On the television crime drama "FBI," Special Agent Jubal Valentine brusquely orders an underling to run a photograph through facial recognition to identify a suspect. Boom! After a rocket-speed search, the computer spits out a name and address. Field agents get to work, and in no time, the bad guy is under arrest.
I'm here to tell you it is not that easy and it's not that accurate.
Facial recognition programs are notoriously error-prone, often misidentifying an innocent person as potentially guilty. At the same time, these programs have proven to be wildly successful in catching criminals, both minor offenders and more violent ones, like child rapists.
Like most controversies these days, there is a wide chasm of opinion. Facial recognition is either a great gizmo in law enforcement's tool belt or another means to perpetuate racial inequity in the name of public safety.
Here are some facts.
A recent federal study of 189 different facial recognition algorithms confirmed previous research showing facial recognition systems come to shockingly wrong identifications when searches involve people of color (especially women of color), the very young and the elderly. Native Americans had the highest rate of misidentification. Asian and African Americans faces were up to 100 times more likely to be incorrectly identified when compared to searches for white male suspects. Pacific Islanders are also often misidentified.
Case in point: Last January, Robert Williams, a gainfully employed, married father in Michigan, was shocked when he was handcuffed on his front lawn by Detroit Police. Surveillance video showing a heavyset Black man shoplifting expensive watches had been run through a facial recognition program, and Williams' face came up a match. Williams had no police record and repeatedly proclaimed innocence. If the arresting officers had asked, he could have proven he was at work that day. Instead, the humiliated Williams was arraigned on charges of first-degree theft and held for 30 hours. Ultimately, the charges were dropped, but at last report, his record has still not been expunged.

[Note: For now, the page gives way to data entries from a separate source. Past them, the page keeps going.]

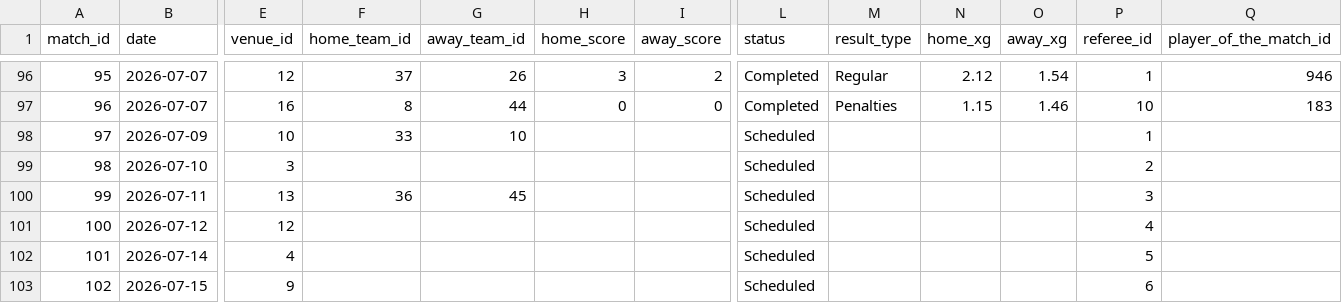
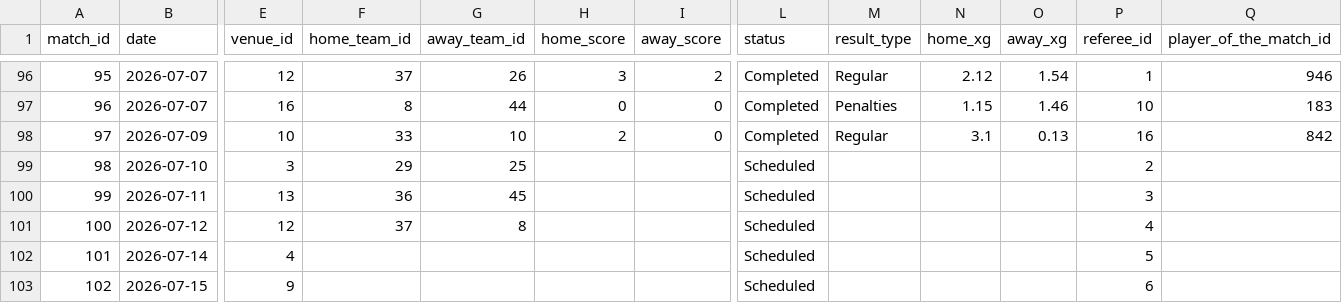
Before and after one commit to mominullptr/FIFA-World-Cup-2026-Dataset, a CSV file: matches.csv, drawn as a sheet; only a part is shown, gaps mark what is left out; the diff names each change by its address in the sheet, - before the commit and + after, or states it on an @@ line.

```diff
--- a/matches.csv
+++ b/matches.csv
-H98 (home_score): (empty)
+H98 (home_score): 2
-I98 (away_score): (empty)
+I98 (away_score): 0
-L98 (status): Scheduled
+L98 (status): Completed
-M98 (result_type): (empty)
+M98 (result_type): Regular
-N98 (home_xg): (empty)
+N98 (home_xg): 3.1
-O98 (away_xg): (empty)
+O98 (away_xg): 0.13
-P98 (referee_id): 1
+P98 (referee_id): 16
-Q98 (player_of_the_match_id): (empty)
+Q98 (player_of_the_match_id): 842
-F99 (home_team_id): (empty)
+F99 (home_team_id): 29
-G99 (away_team_id): (empty)
+G99 (away_team_id): 25
-F101 (home_team_id): (empty)
+F101 (home_team_id): 37
-G101 (away_team_id): (empty)
+G101 (away_team_id): 8
```
Also changed, not shown: match_events.csv, match_lineups.csv, 9 other files.
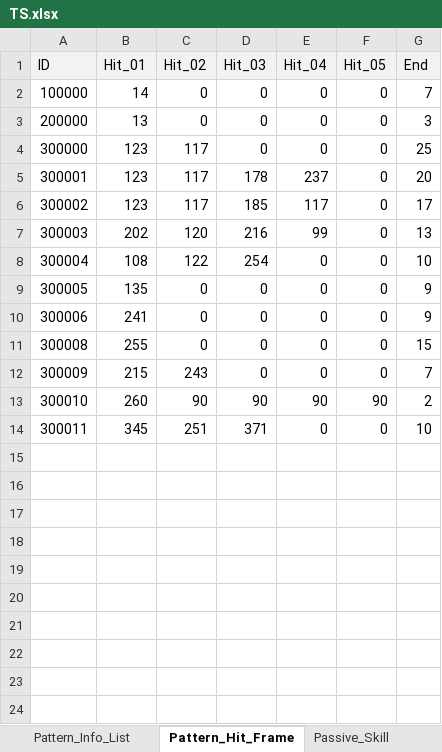
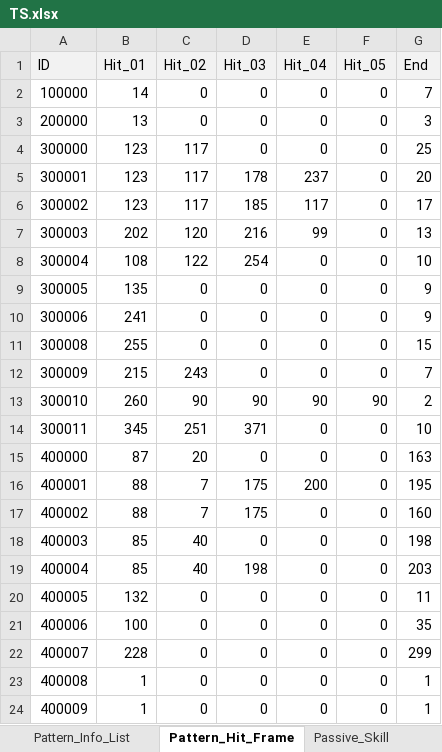
Before and after one commit to ChanhuiBae/ProjectTS, an Excel workbook: Assets/04Table/TS.xlsx, sheet Pattern_Hit_Frame, drawn as a sheet; values as stored, in another font and other column widths than the file's, no borders; the diff names each change by its address in the sheet, - before the commit and + after, or states it on an @@ line.

```diff
--- a/Assets/04Table/TS.xlsx (sheet Pattern_Hit_Frame)
+++ b/Assets/04Table/TS.xlsx (sheet Pattern_Hit_Frame)
+row 15: 400000 | 87 | 20 | 0 | 0 | 0 | 163
+row 16: 400001 | 88 | 7 | 175 | 200 | 0 | 195
+row 17: 400002 | 88 | 7 | 175 | 0 | 0 | 160
+row 18: 400003 | 85 | 40 | 0 | 0 | 0 | 198
+row 19: 400004 | 85 | 40 | 198 | 0 | 0 | 203
+row 20: 400005 | 132 | 0 | 0 | 0 | 0 | 11
+row 21: 400006 | 100 | 0 | 0 | 0 | 0 | 35
+row 22: 400007 | 228 | 0 | 0 | 0 | 0 | 299
+row 23: 400008 | 1 | 0 | 0 | 0 | 0 | 1
+row 24: 400009 | 1 | 0 | 0 | 0 | 0 | 1
```
Also changed, not shown: sheet Pattern_Info_List, sheet Pattern_List, 5 other files.
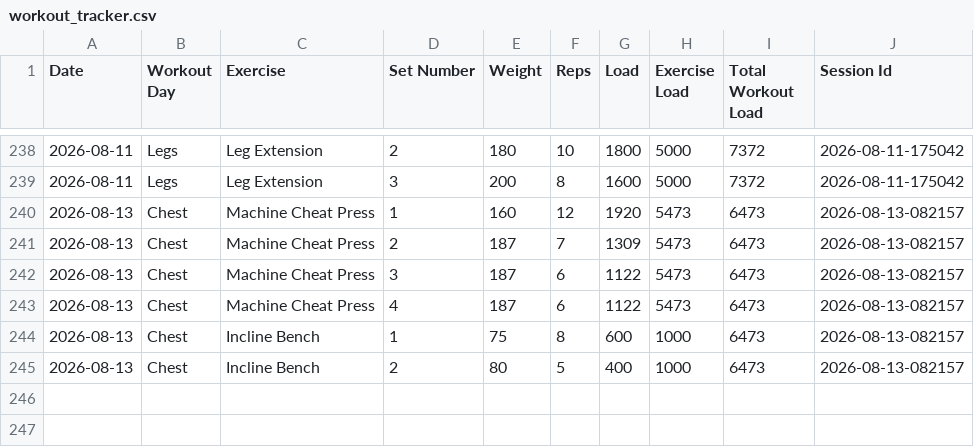
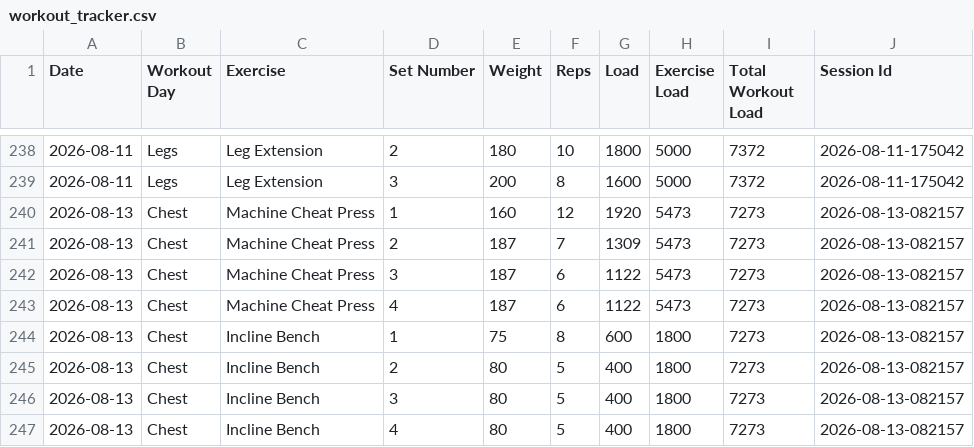
Before and after one commit to auckiefenstermacher19-cmd/Workout-Tracker-v2, a CSV file: workout_tracker.csv, drawn as a sheet; only a part is shown, gaps mark what is left out.

Commit message:
Autosave Chest — 2026-08-13

```diff
--- a/workout_tracker.csv
+++ b/workout_tracker.csv
@@ -239,7 +239,9 @@ Date,Workout Day,Exercise,Set Number,Weight,Reps,Load,Exercise Load,Total Workou
 2026-08-11,Legs,Leg Extension,3,200,8,1600,5000,7372,2026-08-11-175042
-2026-08-13,Chest,Machine Cheat Press,1,160,12,1920,5473,6473,2026-08-13-082157
-2026-08-13,Chest,Machine Cheat Press,2,187,7,1309,5473,6473,2026-08-13-082157
-2026-08-13,Chest,Machine Cheat Press,3,187,6,1122,5473,6473,2026-08-13-082157
-2026-08-13,Chest,Machine Cheat Press,4,187,6,1122,5473,6473,2026-08-13-082157
-2026-08-13,Chest,Incline Bench,1,75,8,600,1000,6473,2026-08-13-082157
-2026-08-13,Chest,Incline Bench,2,80,5,400,1000,6473,2026-08-13-082157
+2026-08-13,Chest,Machine Cheat Press,1,160,12,1920,5473,7273,2026-08-13-082157
+2026-08-13,Chest,Machine Cheat Press,2,187,7,1309,5473,7273,2026-08-13-082157
+2026-08-13,Chest,Machine Cheat Press,3,187,6,1122,5473,7273,2026-08-13-082157
+2026-08-13,Chest,Machine Cheat Press,4,187,6,1122,5473,7273,2026-08-13-082157
+2026-08-13,Chest,Incline Bench,1,75,8,600,1800,7273,2026-08-13-082157
+2026-08-13,Chest,Incline Bench,2,80,5,400,1800,7273,2026-08-13-082157
+2026-08-13,Chest,Incline Bench,3,80,5,400,1800,7273,2026-08-13-082157
+2026-08-13,Chest,Incline Bench,4,80,5,400,1800,7273,2026-08-13-082157
```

One big complaint is that police are not required to reveal that they zeroed in on a suspect via a facial recognition program. As senior public defender Aimee Wyant in Pinellas County, Florida, put it, "Once the cops find a suspect, they're like a dog with a bone: That's their suspect. So, we've got to figure out where they got that name to start."
Its reported that 1 in 4 U.S. law enforcement departments have used facial recognition in the search for suspects, but there are no definitive statistics kept on the percentage of error. We know minorities and women are prone to misidentification, but just how frequently does that happen?
The FBI, for example, runs more than 4,000 checks per month using a nationwide hodgepodge of photographs of nearly 120 million Americans. These photos come from state's driver's licenses, mug shots, juvenile records and other databases. Cooperating states, in turn, get access to the FBI's system.
Since half of all American adults are in the FBI system, chances are high that your photo is in that database. Could you become another Robert Williams?
There is little oversight of the nation's facial recognition systems, even though more and more organizations are using it — from surveillance at airports and border crossings to corporate and community security. Its use is more widespread than you can imagine.
A couple of years ago, the American Civil Liberties Union ran a test on Amazon's Rekognition facial recognition program. Photos of every member of the U.S. Congress were scanned for possible matches with a vast array of mugshots. Astonishingly, 28 members were falsely identified as matching someone in the database.
Still, cop shops across the country can list all sorts of closed cases that began with a trip through facial recognition software. Convictions have been secured for child sex abuse, property crimes, credit card fraud, burglaries, robberies and car theft. Suspects have been identified in cold case shootings and incidents of road rage.
Good detectives know that a facial recognition photo match is only the beginning. Further investigation of alibis, witness statements and forensic evidence analysis is always required before arrest. Has that always happened in the past? No. Do cops learn from their mistakes? Let's hope so.
To find out more about Diane Dimond, visit her website at www.dianedimond.com. Her latest book, "Thinking Outside the Crime and Justice Box," is available on Amazon.com. To read features by other Creators Syndicate writers and cartoonists, visit the Creators Syndicate webpage at www.creators.com.
Photo credit: Tumisu at Pixabay